The Fourth Circuit panel majority, approving and expanding upon the Ninth Circuit’s reasoning, shuts the gate almost completely on nationwide injunctive relief, absent certification of a Fed. R. Civ. P. 23(b)(2) class. (As a side note: it is entirely explained why the panel majority devotes fifteen pages of its opinion to this topic, considering that it had already vacated the injunction on the merits … rendering the scope-of-relief issue supererogatory.) It gives a litany of reasons why nationwide injunctions violate the judicial power of Article III.
1. Because “the sole duty of the federal courts is not to decide general questions for everyone, but rather to settle particular ‘cases’ or ‘controversies’ between particular parties … Article III requires that injunctions be tailored to protect only the plaintiffs in a specific case from the defendants to that suit.”

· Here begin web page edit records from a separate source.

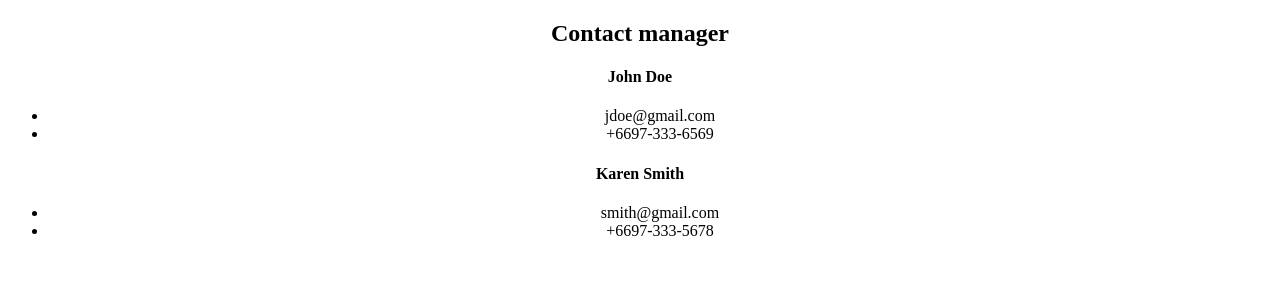
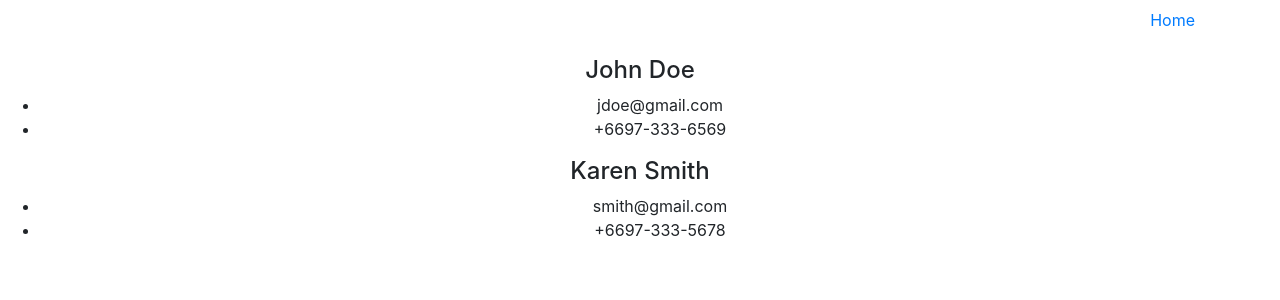
Before and after one commit to khunemz/client-panel, a React (Create React App) app: page / in a window 1280 px wide. Shown: the top 300 px of the page. Built offline with nearby package versions, Linux system fonts and the light colour scheme.

Commit message:
feat/add bootstrap and navbar

```diff
--- a/src/App.js
+++ b/src/App.js
@@ -1,4 +1,5 @@
 import React from 'react';
+import 'bootstrap/dist/css/bootstrap.min.css';
 import './App.css';
 import Contact from './components/Contact';
 import Header from './components/Header';
--- a/src/components/Header.js
+++ b/src/components/Header.js
@@ -4,9 +4,22 @@
 const Header = (props) => {
     const {branding} = props;
     return (
-        <div>
-            <h2>{branding}</h2>
-        </div>
+       <nav className="nav navbar navbar-expand-sm navbar-dark bg-dander mb-3 py-0">
+           <div className="container">
+               <a href="/" className="navbar-brand">
+                   {branding}
+               </a>
+               <div>
+                   <ul className="navbar-nav mr-auto">
+                       <li className="nav-item">
+                           <a href="/" clasName="nav-link">
+                               Home
+                           </a>
+                       </li>
+                   </ul>
+               </div>
+           </div>
+       </nav>
     )
 }
 
```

2. “[B]y issuing such an injunction, a single district court, whose decisions are non-precedential in its own circuit, does not simply resolve a given lawsuit, but rather decides a general question for the entire nation.”
3. Because Article III and the Judiciary Act of 1789 adopted the principles of the eighteenth-century English Court of Chancery, nationwide injunctions are infirm because “they lack any basis in traditional equity practice.”
4. “Nationwide injunctions effectively vitiate th[e] requirement” of Article III standing “by permitting a single plaintiff to obtain equitable relief on behalf of countless non-parties, wholly without inquiry into whether they have suffered or will imminently suffer any injury-in-fact.”
5. “[N]ationwide injunctions allow non-parties to slip the bonds of” ripeness and mootness as well, “as a single plaintiff who obtains nationwide relief has done so on behalf of innumerable non-parties whose claims may very well have been premature or long stale.”
6. The means to obtain nationwide relief exist in Rule 23(b)(2), which is grounded in equity practice and provides due process protections for absent parties not present in nationwide injunctions.
7. In addition to the limits of judicial power, nationwide injunctions are bad public policy, failing to respect the boundaries and wisdom of coordinate courts (which might reach different outcomes), “limit[ing] dialogue in the lower courts [and] favoring quick and uniform answers to the more deliberate—and likely more accurate—method of doctrinal development that is intended under our judiciary’s very design.”
8. Nationwide injunctions also “promote sprints to the courthouse and rushed judicial decisionmaking, often under immense time pressure, based on expedited briefing, and in the absence of a factual record,” upend executive power, and demand urgent resort to the Courts of Appeals and Supreme Court.
9. Nationwide injunctions turn the structure of the federal judiciary upside-down, giving individual district court orders priority over other district courts and even Courts of Appeals.
10. Nationwide injunctions expose the federal judiciary to politicization, encouraging forum-shopping for compatible judges.
The panel majority also specifically rejects the compromise that the Second Circuit worked out, an injunction limited to the geographic boundaries of the circuit: “A geographically-limited injunction suffers from the same infirmities as a nationwide injunction, albeit on a smaller scale, i.e., it protects non-parties and purports to decide a general question of law rather than a specific dispute.”
In dissent, Judge King – in addition to disagreeing on the merits of the rule – notes that the argument about nationwide injunctions is dicta and that while “a nationwide preliminary injunction is a strong remedy … district courts are entitled to wide discretion in fashioning injunctive relief.”